President Donald J. Trump's Effect on Small Business

President Donald J. Trump's Effect on Small Business

Bloomberg reports a remarkable rise in confidence among American small business owners since the presidential election. Record numbers of companies “plan to increase investment and keep hiring, which reflects optimism surrounding Donald Trump’s plans of spurring the economy through deregulation, tax reform, and infrastructure spending.”

It’s encouraging to see optimism among the small business community, but probably too early to know how President-Elect Trump’s policies will impact small businesses overall. We’ve never had a president with no public service track record. Most presidents are trapped, to a certain extent, by what they’ve done previously in their political career.

They can claim to support small businesses, but if they have a history of supporting policies antithetical to that claim, we can forecast bad news for entrepreneurs with a certain amount of confidence (the same goes for the reverse). With Trump, we simply don’t know.

If Trump follows through with his plans, it seems reasonable to predict:

  • Rolled back regulations and a simplified tax code will make it easier to operate as a small business owner. This may encourage more people to jump into small business and will energize and strengthen those already involved.
  • Lowered taxes will allow small business owners to invest more in their businesses, put more money in their own pockets, and hire more employees.
  • If Obamacare is changed/replaced, it may lead to lowered employer health costs (Nav’s have increased somewhere around 35% from last year alone.) On the other hand, those drops may not be as significant as one might expect, because one of the biggest costs of Obamacare is the mandate to cover pre-existing conditions, which Trump supports.
  • Overall, decreased regulations should benefit small businesses. The CFPB, for example, has seemingly unlimited power and has indicated it will begin to regulate online lending. Licensing and compliance related to lending are already highly complicated, and will only become more so with added red tape from the federal government.

The Appeal of the Underdog

I believe that Trump’s popularity among small business owners can be tied to his narrative as much as to his policies. Nobody—on either side of the aisle—believed that Trump would get elected but Trump himself. Many small business owners find themselves facing the same kind of doubt when they start out.

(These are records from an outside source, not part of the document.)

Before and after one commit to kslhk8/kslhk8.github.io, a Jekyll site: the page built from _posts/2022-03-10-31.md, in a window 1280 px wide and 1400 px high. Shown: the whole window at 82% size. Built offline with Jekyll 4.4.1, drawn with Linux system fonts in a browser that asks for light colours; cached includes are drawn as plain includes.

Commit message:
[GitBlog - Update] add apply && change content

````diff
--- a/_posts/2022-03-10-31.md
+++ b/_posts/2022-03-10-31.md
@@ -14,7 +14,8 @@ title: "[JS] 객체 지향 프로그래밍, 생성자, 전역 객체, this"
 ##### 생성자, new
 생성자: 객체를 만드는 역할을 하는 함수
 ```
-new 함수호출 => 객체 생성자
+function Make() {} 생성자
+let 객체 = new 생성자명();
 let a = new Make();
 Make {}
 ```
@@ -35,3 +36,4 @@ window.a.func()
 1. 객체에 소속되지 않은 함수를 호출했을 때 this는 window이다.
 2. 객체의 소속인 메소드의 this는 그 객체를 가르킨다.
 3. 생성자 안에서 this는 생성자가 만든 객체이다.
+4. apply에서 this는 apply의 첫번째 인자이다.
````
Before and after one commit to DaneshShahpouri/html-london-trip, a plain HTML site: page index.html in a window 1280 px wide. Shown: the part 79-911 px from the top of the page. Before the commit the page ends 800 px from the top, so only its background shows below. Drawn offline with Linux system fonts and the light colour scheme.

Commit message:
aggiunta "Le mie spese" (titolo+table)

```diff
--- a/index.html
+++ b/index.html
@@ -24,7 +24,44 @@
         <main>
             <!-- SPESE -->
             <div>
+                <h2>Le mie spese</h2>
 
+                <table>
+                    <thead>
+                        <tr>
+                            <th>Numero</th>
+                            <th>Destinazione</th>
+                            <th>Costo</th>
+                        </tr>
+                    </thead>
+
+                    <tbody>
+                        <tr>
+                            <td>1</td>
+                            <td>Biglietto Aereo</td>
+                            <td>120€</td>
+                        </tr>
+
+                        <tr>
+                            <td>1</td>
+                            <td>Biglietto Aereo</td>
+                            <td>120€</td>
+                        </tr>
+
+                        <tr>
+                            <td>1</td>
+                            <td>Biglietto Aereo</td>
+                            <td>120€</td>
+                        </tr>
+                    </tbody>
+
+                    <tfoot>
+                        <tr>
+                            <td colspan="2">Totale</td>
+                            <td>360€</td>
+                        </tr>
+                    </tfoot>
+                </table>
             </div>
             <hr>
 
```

Conventional wisdom says that starting a small business is a bad idea. It tells you to go to college, find a safe, secure job with good benefits, and stay the course until retirement. And it’s conventional wisdom for a reason—statistically speaking, it’s the best course to follow.

Trump’s rebel, outsider persona, like it or not, probably resonated with a lot of people who felt like no one believed in them. He appealed to the underdog. It’s not hard to imagine why, if you’re a small business owner who’s been struggling for ten years under a crushing load of labyrinthine taxes and regulations, Trump’s message of “I’m going to make life better for you—I am you,” would resonate.

It’s true that Trump is a billionaire, but the total opposition he faced throughout his campaign swept that fact aside for many. He crushed two national parties, stymied the mainstream media, and upended hundreds of years of political tradition, seemingly all on his lonesome.

Combine this with his small business-friendly message, and it’s not surprising that people started overlooking the more controversial aspects of his character and became willing to make a tradeoff. At the end of the day, it’s their livelihood—their ability to put food on the table—that’s their ultimate concern. For too many years, their national leaders gave them more of the same. Whatever Trump is, he is definitely not the same.

Besides, the government itself has made it too easy for people to view it as an obstacle to their success. A story from my own early days in my small business might illustrate this point.

Power and Accountability

My first business was a sign company. One winter, I was installing an electric sign at a pizza restaurant when I saw a car pull up. I was about 20 feet up in the air at the time, standing in a basket attached to the arm of my boom truck.

A man got out of the car, walked over, and gestured for me to come down. Once I did, he told me that he was a representative of OSHA and that I was wearing the wrong kind of safety belt. I needed a three-point harness in order to continue working, he said.

I informed him that he was incorrect—safety regulations vary according to the type of contractor you are, and I knew I was in compliance—but it was pointless to argue. He fined me $500 dollars and shut down the work site.

I lost a full day of production for my crew and was forced to spend another day proving to the bureaucrats at OSHA that their agent had errored. I wasted money on a piece of safety equipment I didn’t need and estimate that I lost about $2,000 dollars in total.

It wasn’t the end of the world, but to a guy with a new wife and kid working 24-7 just to keep his head above water, it was immensely frustrating. And when I walked away from OSHA without so much as an apology, with the agent who made the mistake not held accountable, it left a sour taste in my mouth, a sense that I couldn’t trust the officials supposedly in my corner.

I didn’t vote for Trump, and I don’t pretend to know how his presidency will ultimately impact small businesses in this country. I hope it’s for the best—we need small businesses to be strong in order to thrive. Whatever the case may be, one of the main lessons we can derive from Trump’s rise is that when ordinary people start to see the system as a hindrance rather than a help, they’re eventually going to send that system a message—in this case, a loud one.